After the service one Sunday, a brother approached me very meekly and simply asked, “What is apologetics?” I was so appreciative of that question. In a post-Christian culture, we need to be so mindful of the Christian jargon that we use almost carelessly. We regularly use terms that many people have absolutely no idea what we are talking about. The answer is NOT to quit using the terms but to explain the terms.

Apologetics is a word that comes straight from the Greek the language. It is a word that is found in 1 Peter 3:15, “But in your hearts regard Christ the Lord as holy, always being prepared to make a defense [the word “defense” is apologia in Greek] to anyone who asks you for a reason for the hope that is in you.” The dictionary defines apologetics as “the branch of theology concerned with the defense or proof of Christianity.” So when a seeker or skeptic of the Bible asks you a question or challenges what you believe, apologetics is the ability to defend or answer that challenge.

Although apologetics is useful in answering the questions and challenges of skeptics and unbelievers, that is not its only function. Apologetics can be an integral part of evangelism, and it also helps believers grow and become assured in their own faith. Apologetics demonstrates that the Christian faith is not just wishful thinking or a blind faith, but rooted in historical and logical realities.

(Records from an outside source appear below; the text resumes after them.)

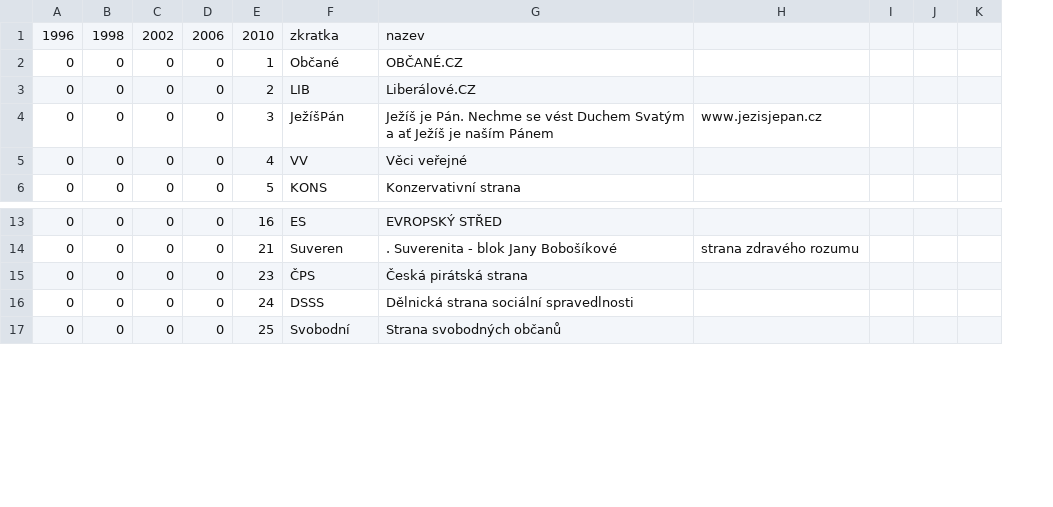
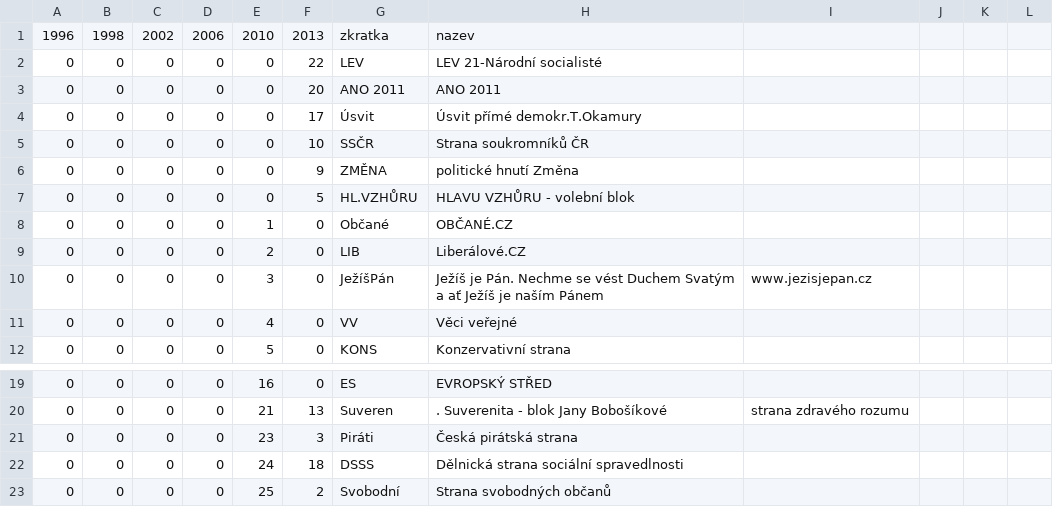
Before and after one commit to economia/volby-2013, a CSV file: data/strany_ids.csv, drawn as a sheet; only a part is shown, gaps mark what is left out; addresses are those after the commit; the diff names each change by its address in the sheet, - before the commit and + after, or states it on an @@ line.

```diff
--- a/data/strany_ids.csv
+++ b/data/strany_ids.csv
+column F, row 1: 2013; rows 8-12: all 0; rows 19-23: 0 | 13 | 3 | 18 | 2
+row 2: 0 | 0 | 0 | 0 | 0 | 22 | LEV | LEV 21-Národní socialisté
+row 3: 0 | 0 | 0 | 0 | 0 | 20 | ANO 2011 | ANO 2011
+row 4: 0 | 0 | 0 | 0 | 0 | 17 | Úsvit | Úsvit přímé demokr.T.Okamury
+row 5: 0 | 0 | 0 | 0 | 0 | 10 | SSČR | Strana soukromníků ČR
+row 6: 0 | 0 | 0 | 0 | 0 | 9 | ZMĚNA | politické hnutí Změna
+row 7: 0 | 0 | 0 | 0 | 0 | 5 | HL.VZHŮRU | HLAVU VZHŮRU - volební blok
-G21: ČPS
+G21: Piráti
```
Also changed, not shown: 2 other files.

Remember: Apologetics isn’t just for pastors or seminary professors. According to the Apostle Peter, every Christian should be ready to give a defense (an apologia) for the hope that is in them (1 Peter 3:15).

Dr. Juhnke is the senior pastor of Faith Community Church.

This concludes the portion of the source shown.